Tunis - Just a few blocks from the hotels, the restaurants, and the government offices, Balancine is a labyrinth filled with piles of garbage and stray dogs. Teenage boys are lying around, laughing, some of them drunk.
We came here to find the new radical Islam which has become so popular since the Arab Spring. This is the house we are looking for. Going up a dark and slippery staircase, which smells of urine, sawdust and ammonia, we arrive at the third floor. We enter a darkened room, lit by a single dim light bulb hanging from the ceiling. A curtain is barely hiding the dirty toilet. A big couch, which also serves as a bed, occupies almost all the room. A 22-year-old man, Yusef, is sitting cross-legged on the couch.
We have come to meet him before he leaves for Jihad in Syria. He is a Salafi Islamist, part of a movement that is fast becoming a major player in the region. This is not the pragmatic secularized Islam, nor the social democracy of the Muslim Brotherhood or of the moderate Ennahda movement (the Renaissance Party) whom the Western world found so reassuring after the Arab revolutions.
Yusef is set to leave for Syria to fight Bashir al-Assad's unholy regime. Other young Tunisians have already joined the jihad, recruited in the city's most radical mosques, and given a ticket to Turkey, along with directions on how to reach the army of rebels. "There are many other brothers: Egyptian, Libyan, Algerian," says Yusef. Similar international Muslim brigades fought in Afghanistan, Iraq and Bosnia.
Yusef doesn't look at us as he lays out his life story: poverty, the school, petty crimes to survive -- and finally the revolution.
He is one among many other " street thugs" from the slums who have kept the revolution alive in the streets, under the blows and tear gas. When asked if he is scared of a war which, at the end of the day is not his own, the boy suddenly comes to life: " You don't know anything," he says. "Fear, courage... My strength is not in weapons. It is inside. I am an instrument. Muslims had become dependent on the things that you gave and taught us. This is our rebirth. How can we be afraid of a tyrant's army? Don't you see that God is helping us? God moved the Americans' minds. The Americans are helping, arming and funding us. They are an instrument of the holy cause."
I wonder if Yusef knows that a few days ago two other young Tunisian men were captured with explosives and weapons and paraded on Syrian television. Maybe he does, but it does not matter.
On May 20, more than 20,000 Salafi Islamists gathered in the Tunisian city of Kairouan. There are rumors about them, almost certainly false, that they are training an army. But what's true is that Salafis in combat gear are patrolling Tunis' "park of love," where young couples meet up, behind a luxury hotel that Gadhafi's son was building. The Salafis sometimes raid the park to stop acts they consider to be impure. In Jendouba and Sidi Bouzid, the Salafis attacked and burned down bars that sold alcoholic drinks.
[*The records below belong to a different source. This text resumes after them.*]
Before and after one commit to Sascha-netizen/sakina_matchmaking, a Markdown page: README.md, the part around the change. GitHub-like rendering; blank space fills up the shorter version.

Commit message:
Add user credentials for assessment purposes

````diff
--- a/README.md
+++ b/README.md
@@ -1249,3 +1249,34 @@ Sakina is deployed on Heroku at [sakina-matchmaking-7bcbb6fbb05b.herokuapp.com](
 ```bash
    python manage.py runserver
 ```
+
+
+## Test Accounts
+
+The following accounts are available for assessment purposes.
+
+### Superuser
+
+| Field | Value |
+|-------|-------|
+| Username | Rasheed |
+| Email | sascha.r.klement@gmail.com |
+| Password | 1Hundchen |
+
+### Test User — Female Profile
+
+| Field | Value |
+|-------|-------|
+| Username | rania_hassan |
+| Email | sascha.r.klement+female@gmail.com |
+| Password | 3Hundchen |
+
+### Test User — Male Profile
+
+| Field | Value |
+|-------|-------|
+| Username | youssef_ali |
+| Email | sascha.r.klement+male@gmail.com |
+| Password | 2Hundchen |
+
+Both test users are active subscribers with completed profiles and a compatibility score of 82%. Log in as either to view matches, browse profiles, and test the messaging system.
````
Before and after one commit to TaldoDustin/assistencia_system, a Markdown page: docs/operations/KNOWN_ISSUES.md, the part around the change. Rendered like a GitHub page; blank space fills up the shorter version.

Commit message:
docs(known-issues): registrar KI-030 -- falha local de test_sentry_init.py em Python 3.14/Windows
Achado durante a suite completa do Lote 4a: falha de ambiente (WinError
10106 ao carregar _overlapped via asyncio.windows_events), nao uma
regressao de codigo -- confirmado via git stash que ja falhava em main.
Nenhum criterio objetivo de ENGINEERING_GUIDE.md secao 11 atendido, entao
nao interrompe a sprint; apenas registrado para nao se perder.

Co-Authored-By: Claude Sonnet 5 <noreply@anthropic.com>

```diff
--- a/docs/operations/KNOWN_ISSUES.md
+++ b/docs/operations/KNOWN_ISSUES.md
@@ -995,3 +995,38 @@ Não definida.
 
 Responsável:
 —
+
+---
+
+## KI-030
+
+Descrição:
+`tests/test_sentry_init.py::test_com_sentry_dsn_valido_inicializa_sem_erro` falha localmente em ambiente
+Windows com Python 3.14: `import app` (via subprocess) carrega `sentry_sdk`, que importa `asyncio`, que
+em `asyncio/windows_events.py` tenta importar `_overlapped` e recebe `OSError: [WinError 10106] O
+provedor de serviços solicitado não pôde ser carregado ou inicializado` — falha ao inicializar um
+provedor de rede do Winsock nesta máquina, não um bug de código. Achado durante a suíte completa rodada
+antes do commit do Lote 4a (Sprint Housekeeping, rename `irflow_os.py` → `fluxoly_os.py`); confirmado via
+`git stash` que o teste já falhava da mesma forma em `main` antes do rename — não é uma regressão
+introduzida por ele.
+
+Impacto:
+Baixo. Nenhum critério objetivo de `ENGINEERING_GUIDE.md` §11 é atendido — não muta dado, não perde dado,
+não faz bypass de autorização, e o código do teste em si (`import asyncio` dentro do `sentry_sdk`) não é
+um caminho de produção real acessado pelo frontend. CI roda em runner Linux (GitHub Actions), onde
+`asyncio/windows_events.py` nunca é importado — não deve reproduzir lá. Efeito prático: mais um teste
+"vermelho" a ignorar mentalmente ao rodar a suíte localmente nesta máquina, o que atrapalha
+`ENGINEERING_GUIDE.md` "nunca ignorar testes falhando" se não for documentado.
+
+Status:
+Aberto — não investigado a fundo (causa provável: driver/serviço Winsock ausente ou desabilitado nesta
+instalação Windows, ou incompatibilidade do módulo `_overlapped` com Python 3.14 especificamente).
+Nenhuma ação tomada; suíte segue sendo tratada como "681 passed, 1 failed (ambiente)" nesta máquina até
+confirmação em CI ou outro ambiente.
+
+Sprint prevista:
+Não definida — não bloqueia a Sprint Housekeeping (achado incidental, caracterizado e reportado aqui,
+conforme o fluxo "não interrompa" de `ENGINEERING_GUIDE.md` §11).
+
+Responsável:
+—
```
Ihmed Zouhari, another young man, is one of the heads of the Hezb el Tahrir, a radical party that is run like a sect. They hate the Muslim Brotherhood and don't believe democracy has its place in Islamic society.
"We've tried everything: liberalism, dictatorships, nationalism, socialism. What did we get? Poverty and corruption. The only thing that stayed pure is Islam," believes Zouhari. "We need a radical change, a new system based on the Islamic doctrine and the Koran, and then we will unite all the Arab and Muslim countries under the same flag."
Asked how a doctrine that was born centuries ago can work in the modern world, he has no doubts: "You don't understand. Your democracy works for you because you live in a world where people can't decide on a political model, where ideology serves only to seize power and changes according to what is needed. Here, we don't have political parties, only Islam. You say that this is the Middle Ages. I ask you: have men really changed since then?"